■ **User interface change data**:

:::

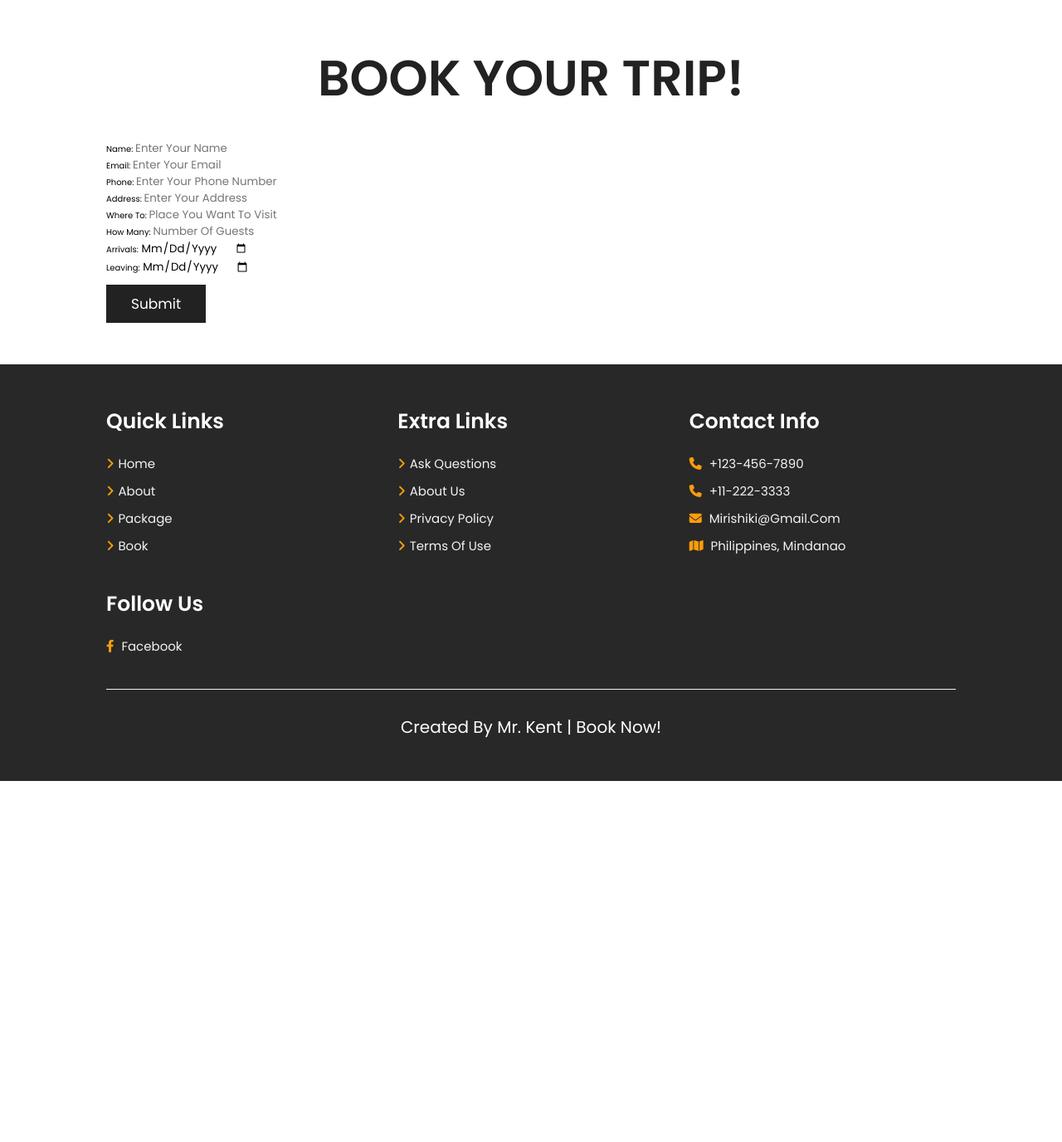
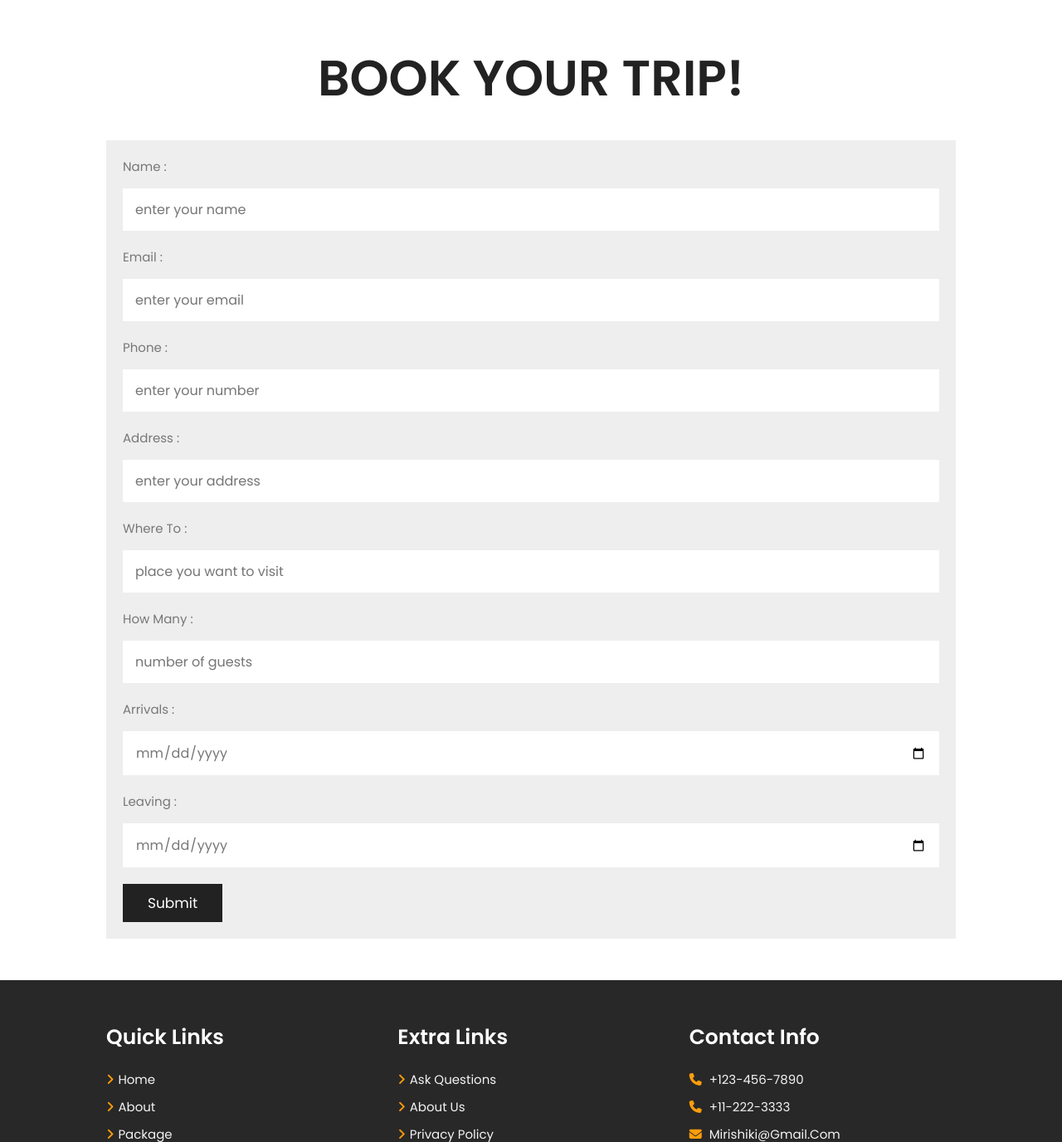
Before and after one commit to Exetmel/Travel, a PHP site: page /book.php in a window 1280 px wide. Shown: the part 509-1885 px from the top of the page at 83% size. Before the commit the page ends 1450 px from the top, so only its background shows below. Run offline with PHP 8.4, Linux system fonts and the light colour scheme.

Commit message:
Book form DB added

```diff
--- a/Travel Blog 3rd/book.php
+++ b/Travel Blog 3rd/book.php
@@ -54,45 +54,48 @@
 
 <section class="booking">
     <h1 class="heading-title">book your trip!</h1>
-    <form action="" class="book_form.php" methot="post" class="book-form">
+
+    <form action="book_form.php" methot="post" class="book-form">
+
     <div class="flex">
-        <div class="input-box">
-            <span>name:</span>
+
+        <div class="inputBox">
+            <span>name :</span>
             <input type="text" placeholder="enter your name" name="name">
         </div>
 
-        <div class="input-box">
-            <span>email:</span>
+        <div class="inputBox">
+            <span>email :</span>
             <input type="email" placeholder="enter your email" name="email">
         </div>
 
-        <div class="input-box">
-            <span>phone:</span>
-            <input type="number" placeholder="enter your phone number" name="phone">
+        <div class="inputBox">
+            <span>phone :</span>
+            <input type="number" placeholder="enter your number" name="phone">
         </div>
 
-        <div class="input-box">
-            <span>address:</span>
+        <div class="inputBox">
+            <span>address :</span>
             <input type="text" placeholder="enter your address" name="address">
         </div>
 
-        <div class="input-box">
-            <span>where to:</span>
+        <div class="inputBox">
+            <span>where to :</span>
             <input type="text" placeholder="place you want to visit" name="location">
         </div>
 
-        <div class="input-box">
-            <span>how many:</span>
+        <div class="inputBox">
+            <span>how many :</span>
             <input type="number" placeholder="number of guests" name="guests">
         </div>
 
-        <div class="input-box">
-            <span>arrivals:</span>
+        <div class="inputBox">
+            <span>arrivals :</span>
             <input type="date" name="arrivals">
         </div>
 
-        <div class="input-box">
-            <span>leaving:</span>
+        <div class="inputBox">
+            <span>leaving :</span>
             <input type="date" name="leaving">
         </div>
     </div>
--- a/Travel Blog 3rd/style.css
+++ b/Travel Blog 3rd/style.css
@@ -265,14 +265,47 @@ section{
 /* booking php starts */
 
 .booking .book-form{
+    background: var(--light-bg);
     padding: 2rem;
-    background: var(--light-bg);
 }
 
 .booking .book-form .flex{
     display: flex;
     flex-wrap: wrap;
     gap: 2rem;
+}
+
+.booking .book-form .flex .inputBox{
+    flex: 1 1 60rem;
+}
+
+.booking .book-form .flex .inputBox input{
+    width: 100%;
+    padding: 1.2rem 1.4rem;
+    font-size: 1.6rem;
+    color: var(--light-black);
+    text-transform: none;
+    margin-top: 1.5rem;
+    border: var(--border);
+}
+
+.booking .book-form .flex .inputBox input:focus{
+    background: var(--black);
+    color: var(--white);
+
+}
+
+.booking .book-form .flex .inputBox input:focus::placeholder{
+    color: var(--white);
+
+}
+
+.booking .book-form .flex .inputBox span{
+    font-size: 1.5rem;
+    color: var(--light-black);
+}
+.booking .book-form .btn{
+    margin-top: 2rem;
 }
 
 
```
Also changed, not shown: Travel Blog 3rd/book_form.php (added).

:::

■ **WHAT THE TASK ASKS**:
Filter the entries down to the lines holding the string "background". Copy each of those lines.

■ **YOUR RESPONSE**:
Before and after one commit to Exetmel/Travel, a PHP site: page /book.php in a window 1280 px wide. Shown: the part 509-1885 px from the top of the page at 83% size. Before the commit the page ends 1450 px from the top, so only its background shows below. Run offline with PHP 8.4, Linux system fonts and the light colour scheme.
+    background: var(--light-bg);
-    background: var(--light-bg);
+    background: var(--black);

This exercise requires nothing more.